The first mass protest at SOA in 1990 was sparked by the assassination of six Jesuit priests, their housekeeper and her daughter in El Salvador on Nov. 16, 1989. At the time, I was working in Washington, D.C., as part of the U.S. Central America peace movement. Many of us who were part of the movement and living in Washington took part that evening in a hastily organized service at a Jesuit parish in the shadow of the U.S. Capitol. Amid the shock and grief that washed over us that night, there was a renewed determination to dramatically increase nonviolent resistance to the policies that led to such carnage. A thousand demonstrations took place nationally over the next few weeks, and a year later Roy Bourgeois inaugurated the SOA Vigil and Action. Bourgeois was a Maryknoll priest who had already spent 18 months in prison for climbing a tree on the grounds of Fort Benning and broadcasting a tape recording of Archbishop Oscar Romero’s words calling on Salvadoran soldiers to lay down their arms.

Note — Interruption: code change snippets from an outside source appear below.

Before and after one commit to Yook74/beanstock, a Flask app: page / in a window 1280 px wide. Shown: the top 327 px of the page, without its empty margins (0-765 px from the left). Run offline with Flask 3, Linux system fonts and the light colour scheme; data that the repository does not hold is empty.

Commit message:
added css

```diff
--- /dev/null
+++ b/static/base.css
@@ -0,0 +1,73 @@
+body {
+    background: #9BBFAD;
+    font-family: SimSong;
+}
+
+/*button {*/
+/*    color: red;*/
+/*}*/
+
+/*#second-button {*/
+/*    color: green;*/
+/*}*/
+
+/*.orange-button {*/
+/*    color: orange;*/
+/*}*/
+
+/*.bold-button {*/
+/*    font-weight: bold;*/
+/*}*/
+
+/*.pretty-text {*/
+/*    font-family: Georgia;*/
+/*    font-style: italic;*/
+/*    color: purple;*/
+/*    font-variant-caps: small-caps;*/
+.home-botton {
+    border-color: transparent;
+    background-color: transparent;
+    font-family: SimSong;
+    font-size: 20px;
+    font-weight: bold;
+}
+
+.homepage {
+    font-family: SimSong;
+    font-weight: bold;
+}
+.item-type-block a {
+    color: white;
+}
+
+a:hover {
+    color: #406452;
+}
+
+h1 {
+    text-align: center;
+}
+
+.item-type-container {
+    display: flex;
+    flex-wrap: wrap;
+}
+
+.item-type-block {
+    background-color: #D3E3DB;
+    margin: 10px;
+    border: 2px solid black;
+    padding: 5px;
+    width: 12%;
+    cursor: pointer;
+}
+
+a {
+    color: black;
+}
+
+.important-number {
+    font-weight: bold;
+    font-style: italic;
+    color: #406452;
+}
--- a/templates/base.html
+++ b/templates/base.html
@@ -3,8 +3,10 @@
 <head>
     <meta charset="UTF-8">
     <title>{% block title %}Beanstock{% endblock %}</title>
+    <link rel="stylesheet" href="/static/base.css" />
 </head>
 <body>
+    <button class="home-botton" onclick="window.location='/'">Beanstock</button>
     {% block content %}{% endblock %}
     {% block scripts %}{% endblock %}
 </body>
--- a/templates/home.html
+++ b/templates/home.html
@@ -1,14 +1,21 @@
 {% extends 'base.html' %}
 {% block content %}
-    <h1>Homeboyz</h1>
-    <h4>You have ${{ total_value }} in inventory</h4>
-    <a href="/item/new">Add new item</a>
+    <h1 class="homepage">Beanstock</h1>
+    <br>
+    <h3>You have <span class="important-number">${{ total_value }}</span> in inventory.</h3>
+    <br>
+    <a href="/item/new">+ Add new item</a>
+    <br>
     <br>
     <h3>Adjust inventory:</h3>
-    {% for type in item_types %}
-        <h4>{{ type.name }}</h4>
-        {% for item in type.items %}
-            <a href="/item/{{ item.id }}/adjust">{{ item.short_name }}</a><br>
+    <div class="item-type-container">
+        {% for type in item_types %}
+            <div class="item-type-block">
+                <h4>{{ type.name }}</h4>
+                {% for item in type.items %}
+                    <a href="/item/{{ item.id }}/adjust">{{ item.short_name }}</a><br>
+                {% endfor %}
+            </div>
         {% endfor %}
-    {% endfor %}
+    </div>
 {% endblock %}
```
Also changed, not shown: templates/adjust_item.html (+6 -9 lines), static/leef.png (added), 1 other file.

Despite nearly a quarter of a century of resistance, the school remains open. One might ask: Has the annual event in Columbus simply become a routinized ritual like many other pilgrimages — personally powerful but not necessarily making the larger impact that it seeks?

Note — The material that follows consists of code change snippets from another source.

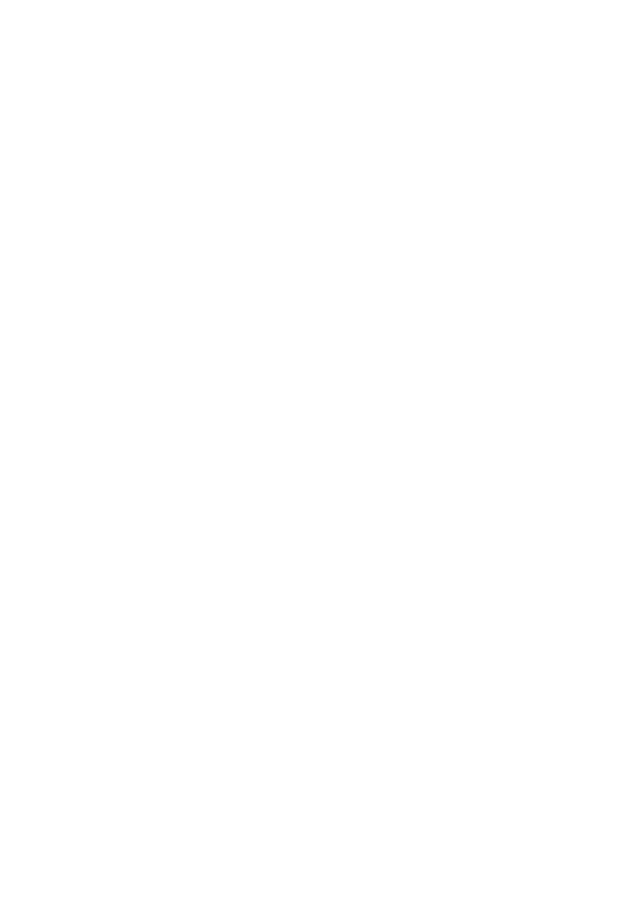
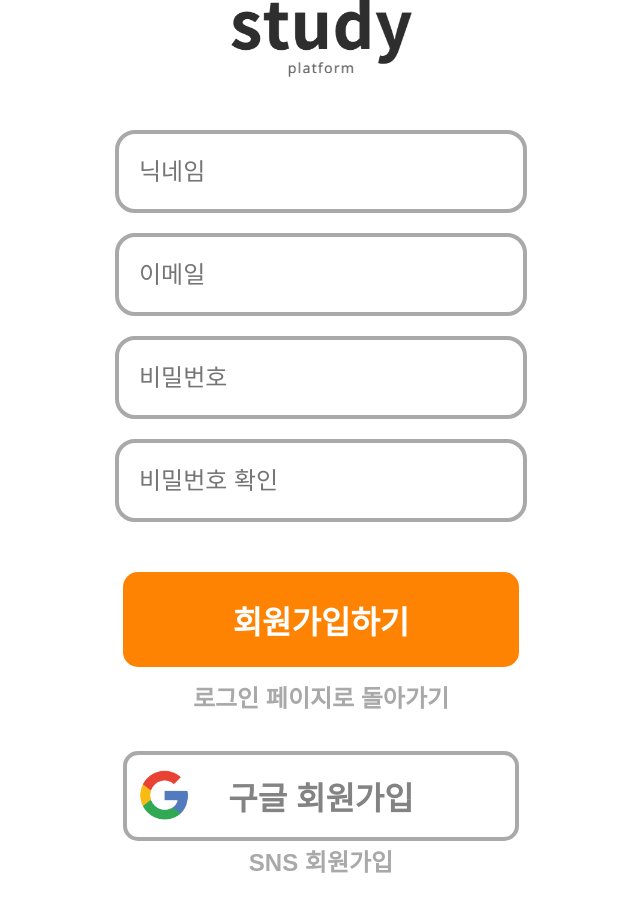
Before and after one commit to nowirte/MaeilMail, a React (Create React App) app in the folder client/: page /signup in a window 1280 px wide. Shown: the part 260-1172 px from the top of the page, without its empty margins (319-959 px from the left). Before the commit the page ends 800 px from the top, so only its background shows below. Built offline with nearby package versions, Linux system fonts and the light colour scheme.

Commit message:
[#17] feat: 회원가입 레이아웃 작성

```diff
--- a/client/src/pages/Signup/index.jsx
+++ b/client/src/pages/Signup/index.jsx
@@ -1,7 +1,116 @@
 import React from 'react';
 
+import styled from 'styled-components';
+import { Link } from 'react-router-dom';
+import logo from './logo.png';
+import googleLogo from './googleLogo.png';
+
+const Container = styled.div`
+  display: flex;
+  align-items: center;
+  justify-content: center;
+  flex-direction: column;
+
+  height: 90%;
+  margin: 80px 0 100px 0;
+`;
+
+const SignupInput = styled.input`
+  width: 30vw;
+  height: 75px;
+  margin: 10px;
+  padding: 0 0 0 20px;
+
+  border: 4px solid #a9a9a9;
+  border-radius: 20px;
+
+  font-size: 1.5rem;
+`;
+
+const LoginButton = styled.button`
+  width: 31vw;
+  height: 95px;
+  margin: 40px 0 20px 0;
+  padding: 0.5vw;
+
+  background-color: #ff8303;
+
+  border: none;
+  border-radius: 15px;
+
+  font-size: 2rem;
+  font-weight: bold;
+  color: white;
+`;
+
+const Logo = styled.img`
+  width: 300px;
+  height: 300px;
+`;
+
+const GoogleLogo = styled.img`
+  position: absolute;
+  left: 1vw;
+  top: 15px;
+
+  width: 50px;
+  height: 50px;
+
+  border: none;
+  border-radius: 15px;
+`;
+
+const LoginGoogleButton = styled.button`
+  position: relative;
+
+  width: 31vw;
+  height: 90px;
+
+  background-color: white;
+
+  border: 4px solid #a9a9a9;
+  border-radius: 15px;
+
+  font-size: 2rem;
+  font-weight: bold;
+  color: #838383;
+`;
+
+const LinkToOtherPage = styled(Link)`
+  margin: 0 0 40px 0;
+
+  text-decoration: none;
+  font-size: 1.5rem;
+  font-weight: bold;
+  color: #a9a9a9;
+`;
+
+const TextInfo = styled.span`
+  margin: 10px 1vw 0 1vw;
+
+  font-size: 1.5rem;
+  font-weight: bold;
+  color: #a9a9a9;
+`;
+
 const Signup = () => {
-  return <div>Signup</div>;
+  return (
+    <Container>
+      <Logo src={logo} alt="logo" />
+      <SignupInput placeholder="닉네임" />
+      <SignupInput placeholder="이메일" />
+      <SignupInput placeholder="비밀번호" />
+      <SignupInput placeholder="비밀번호 확인" />
+      <LoginButton>회원가입하기</LoginButton>
+
+      <LinkToOtherPage to="/login">로그인 페이지로 돌아가기</LinkToOtherPage>
+
+      <LoginGoogleButton>
+        <GoogleLogo src={googleLogo} alt="googleLogo" />
+        구글 회원가입
+      </LoginGoogleButton>
+      <TextInfo>SNS 회원가입</TextInfo>
+    </Container>
+  );
 };
-
 export default Signup;
```
Also changed, not shown: client/src/pages/Signup/googleLogo.png (added), client/src/pages/Signup/logo.png (added).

It’s a fair question, but it reminds me of a book called The History and Strategy of the Campaign to End Nuclear Weapons Testing by Michael Affleck, which was written about the anti-nuclear testing movement at the Nevada Test Site. It chronicled the thousands who took action at the site during the 1980s but concluded that it had failed to meet its goal of ending testing after a decade of relentless resistance. A year and a half after this critique was published in the early 1990s, the Comprehensive Test Ban Treaty was established — leading in short order to the end of most nuclear tests on the planet — which some of us then endeavored to show was directly connected to the anti-nuclear activism at Nevada and elsewhere, which earlier had been deemed a failure. (For more on this, see my book, Pilgrimage Through a Burning World.)
Similarly, it is possible that successful closure of the school is on its way, rooted in a number of strategies the SOA Watch has been pursuing.
In addition to the annual vigil in Georgia, it has also staged a spring demonstration in Washington, D.C., aimed at bolstering its lobbying of Congress, urging it to end the funding for the school. This past April, SOA Watch organized a national phone-in that flooded Congressional offices with calls and staged demonstrations in the city, including a die-in near the Capitol.
As a result of an SOA Watch lawsuit, a federal judge ordered the Pentagon to release the names of SOA graduates — this after a long struggle that included Congress adding an amendment to a defense authorization bill that demanded the Department of Defense to release the names.
SOA Watch has built powerful relationships with activists throughout Latin America, including in Honduras, where it had a delegation of observers on the ground during the recent election there.
Most significantly perhaps, SOA Watch has systematically lobbied Latin American governments to refuse to send their troops to the SOA. In 2012, Ecuador and Nicaragua joined Argentina, Uruguay, Bolivia and Venezuela in deciding to stop sending their personnel there.
All of these gains are rooted in and energized by the power of the annual November mobilization. As the SOA Watch website notes, this movement will continue to mobilize because silence is not an option, because justice has not been rendered and it must be demanded, and because the foundations of this violence must be dismantled.